**The task**
A single figure is the whole answer: the number of lines in the records that contain "therefore".

*** Opening Information shown ***

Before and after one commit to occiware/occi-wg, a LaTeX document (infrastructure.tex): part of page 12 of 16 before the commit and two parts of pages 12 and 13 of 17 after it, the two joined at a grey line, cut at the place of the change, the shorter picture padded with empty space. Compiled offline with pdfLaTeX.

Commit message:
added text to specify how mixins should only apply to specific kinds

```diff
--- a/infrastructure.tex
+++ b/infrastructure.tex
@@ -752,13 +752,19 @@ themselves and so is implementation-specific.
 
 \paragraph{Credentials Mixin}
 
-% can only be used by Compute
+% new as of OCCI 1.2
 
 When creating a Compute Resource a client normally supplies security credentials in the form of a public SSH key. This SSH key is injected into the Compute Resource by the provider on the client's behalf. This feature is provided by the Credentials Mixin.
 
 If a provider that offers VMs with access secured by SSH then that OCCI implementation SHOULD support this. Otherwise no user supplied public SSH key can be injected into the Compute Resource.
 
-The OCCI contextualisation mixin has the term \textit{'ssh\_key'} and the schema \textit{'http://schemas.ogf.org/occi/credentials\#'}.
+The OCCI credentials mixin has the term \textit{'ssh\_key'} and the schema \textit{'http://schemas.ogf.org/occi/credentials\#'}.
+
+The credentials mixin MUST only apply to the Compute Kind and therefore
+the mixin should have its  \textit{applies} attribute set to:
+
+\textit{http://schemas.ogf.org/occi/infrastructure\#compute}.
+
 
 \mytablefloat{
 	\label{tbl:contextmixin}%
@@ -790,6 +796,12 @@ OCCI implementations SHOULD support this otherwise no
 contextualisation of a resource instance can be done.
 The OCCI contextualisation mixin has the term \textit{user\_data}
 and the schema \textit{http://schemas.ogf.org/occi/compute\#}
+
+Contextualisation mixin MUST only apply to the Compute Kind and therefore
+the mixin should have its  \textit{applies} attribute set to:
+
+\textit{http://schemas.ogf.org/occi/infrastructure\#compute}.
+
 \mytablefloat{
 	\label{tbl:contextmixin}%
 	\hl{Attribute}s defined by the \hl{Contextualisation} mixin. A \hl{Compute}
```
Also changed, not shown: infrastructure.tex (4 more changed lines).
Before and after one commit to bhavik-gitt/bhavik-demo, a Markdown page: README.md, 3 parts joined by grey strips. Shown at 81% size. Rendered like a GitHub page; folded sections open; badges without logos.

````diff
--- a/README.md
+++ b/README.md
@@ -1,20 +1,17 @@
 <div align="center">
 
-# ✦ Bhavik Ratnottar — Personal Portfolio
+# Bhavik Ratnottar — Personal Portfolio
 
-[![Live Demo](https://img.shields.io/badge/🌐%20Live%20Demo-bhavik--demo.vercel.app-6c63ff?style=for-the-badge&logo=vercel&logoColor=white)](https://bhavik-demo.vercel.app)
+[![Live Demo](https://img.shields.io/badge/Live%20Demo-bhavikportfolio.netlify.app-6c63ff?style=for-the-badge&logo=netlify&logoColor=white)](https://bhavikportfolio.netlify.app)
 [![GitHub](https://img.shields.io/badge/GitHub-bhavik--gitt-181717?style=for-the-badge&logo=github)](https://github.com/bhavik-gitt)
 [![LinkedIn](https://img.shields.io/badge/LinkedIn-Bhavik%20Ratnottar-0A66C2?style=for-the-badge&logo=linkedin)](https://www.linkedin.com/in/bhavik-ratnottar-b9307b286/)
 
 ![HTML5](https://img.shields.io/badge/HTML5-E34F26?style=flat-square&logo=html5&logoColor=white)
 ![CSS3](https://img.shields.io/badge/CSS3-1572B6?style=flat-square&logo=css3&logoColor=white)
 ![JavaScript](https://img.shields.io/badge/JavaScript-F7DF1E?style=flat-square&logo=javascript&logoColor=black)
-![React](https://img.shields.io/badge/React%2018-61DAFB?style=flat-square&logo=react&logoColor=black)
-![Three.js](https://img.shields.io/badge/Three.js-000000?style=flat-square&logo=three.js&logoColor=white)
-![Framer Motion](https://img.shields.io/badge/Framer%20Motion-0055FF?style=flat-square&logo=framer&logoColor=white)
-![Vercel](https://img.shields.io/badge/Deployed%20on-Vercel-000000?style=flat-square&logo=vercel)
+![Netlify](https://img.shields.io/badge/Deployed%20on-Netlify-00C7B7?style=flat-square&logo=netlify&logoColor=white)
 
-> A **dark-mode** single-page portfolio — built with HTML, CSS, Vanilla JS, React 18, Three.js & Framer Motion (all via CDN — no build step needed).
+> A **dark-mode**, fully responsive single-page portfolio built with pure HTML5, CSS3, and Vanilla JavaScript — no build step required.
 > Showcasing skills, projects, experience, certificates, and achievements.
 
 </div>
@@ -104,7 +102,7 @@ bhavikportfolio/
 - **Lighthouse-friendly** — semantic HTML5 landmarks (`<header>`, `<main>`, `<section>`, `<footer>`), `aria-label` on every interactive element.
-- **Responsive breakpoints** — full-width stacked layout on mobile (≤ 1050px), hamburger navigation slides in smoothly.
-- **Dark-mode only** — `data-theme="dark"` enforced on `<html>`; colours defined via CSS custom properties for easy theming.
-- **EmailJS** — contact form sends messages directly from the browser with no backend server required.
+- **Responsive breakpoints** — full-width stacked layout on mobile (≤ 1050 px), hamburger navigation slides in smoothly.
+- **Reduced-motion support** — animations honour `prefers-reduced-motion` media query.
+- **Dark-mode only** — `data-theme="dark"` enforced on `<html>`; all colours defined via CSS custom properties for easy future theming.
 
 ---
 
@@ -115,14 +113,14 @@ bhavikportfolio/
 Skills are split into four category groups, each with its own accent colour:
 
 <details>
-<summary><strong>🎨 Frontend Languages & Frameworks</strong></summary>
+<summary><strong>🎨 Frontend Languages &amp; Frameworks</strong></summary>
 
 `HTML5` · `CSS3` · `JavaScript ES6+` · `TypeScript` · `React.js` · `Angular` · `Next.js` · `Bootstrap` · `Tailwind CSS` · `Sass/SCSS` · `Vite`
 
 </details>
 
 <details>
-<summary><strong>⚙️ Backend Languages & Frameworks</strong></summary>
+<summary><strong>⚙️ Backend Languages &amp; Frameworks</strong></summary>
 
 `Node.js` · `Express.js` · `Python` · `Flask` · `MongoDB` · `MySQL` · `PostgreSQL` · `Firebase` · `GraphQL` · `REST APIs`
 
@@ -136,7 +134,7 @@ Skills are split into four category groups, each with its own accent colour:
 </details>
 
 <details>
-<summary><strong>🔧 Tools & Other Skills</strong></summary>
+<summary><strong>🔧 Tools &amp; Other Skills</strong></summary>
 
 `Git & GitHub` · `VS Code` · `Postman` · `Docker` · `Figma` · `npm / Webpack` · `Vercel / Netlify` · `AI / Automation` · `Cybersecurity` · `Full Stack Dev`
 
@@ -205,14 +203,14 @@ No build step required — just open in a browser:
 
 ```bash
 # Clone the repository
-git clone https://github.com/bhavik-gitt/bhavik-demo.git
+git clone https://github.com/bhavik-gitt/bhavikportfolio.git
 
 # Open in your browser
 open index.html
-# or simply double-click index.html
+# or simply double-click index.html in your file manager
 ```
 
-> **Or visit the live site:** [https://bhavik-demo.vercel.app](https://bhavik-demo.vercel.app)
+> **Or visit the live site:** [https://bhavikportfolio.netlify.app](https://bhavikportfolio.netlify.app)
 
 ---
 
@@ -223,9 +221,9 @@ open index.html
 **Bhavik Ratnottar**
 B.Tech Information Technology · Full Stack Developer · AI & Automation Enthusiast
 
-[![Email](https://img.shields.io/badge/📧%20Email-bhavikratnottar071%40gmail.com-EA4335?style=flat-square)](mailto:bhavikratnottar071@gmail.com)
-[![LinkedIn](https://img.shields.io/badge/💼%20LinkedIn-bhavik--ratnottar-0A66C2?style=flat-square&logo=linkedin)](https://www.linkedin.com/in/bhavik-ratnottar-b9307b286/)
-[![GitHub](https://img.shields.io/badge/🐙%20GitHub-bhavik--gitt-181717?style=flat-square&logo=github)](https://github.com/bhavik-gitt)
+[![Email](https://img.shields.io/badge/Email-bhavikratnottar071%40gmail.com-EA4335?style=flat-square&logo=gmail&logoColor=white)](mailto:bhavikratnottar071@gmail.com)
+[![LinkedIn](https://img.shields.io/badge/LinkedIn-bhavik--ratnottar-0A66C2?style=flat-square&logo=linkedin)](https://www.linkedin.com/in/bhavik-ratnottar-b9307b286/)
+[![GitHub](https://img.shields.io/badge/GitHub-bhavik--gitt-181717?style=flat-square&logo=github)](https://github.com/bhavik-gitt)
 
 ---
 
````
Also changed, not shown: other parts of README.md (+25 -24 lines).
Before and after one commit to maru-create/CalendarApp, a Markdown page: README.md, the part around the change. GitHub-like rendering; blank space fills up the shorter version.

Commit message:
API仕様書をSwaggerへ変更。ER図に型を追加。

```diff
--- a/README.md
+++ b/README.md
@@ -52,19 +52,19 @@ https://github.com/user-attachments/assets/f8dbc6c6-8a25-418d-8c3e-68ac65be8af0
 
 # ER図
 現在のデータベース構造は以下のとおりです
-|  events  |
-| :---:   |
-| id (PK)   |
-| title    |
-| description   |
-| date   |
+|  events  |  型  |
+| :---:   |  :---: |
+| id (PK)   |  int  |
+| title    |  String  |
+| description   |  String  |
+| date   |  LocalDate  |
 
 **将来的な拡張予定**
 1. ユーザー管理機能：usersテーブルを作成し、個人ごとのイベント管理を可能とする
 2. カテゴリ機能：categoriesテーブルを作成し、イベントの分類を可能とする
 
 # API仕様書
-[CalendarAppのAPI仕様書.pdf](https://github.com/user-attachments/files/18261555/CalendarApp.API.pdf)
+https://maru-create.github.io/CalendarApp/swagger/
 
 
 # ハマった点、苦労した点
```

*** Closing Information shown ***

**Response to the exercise**
2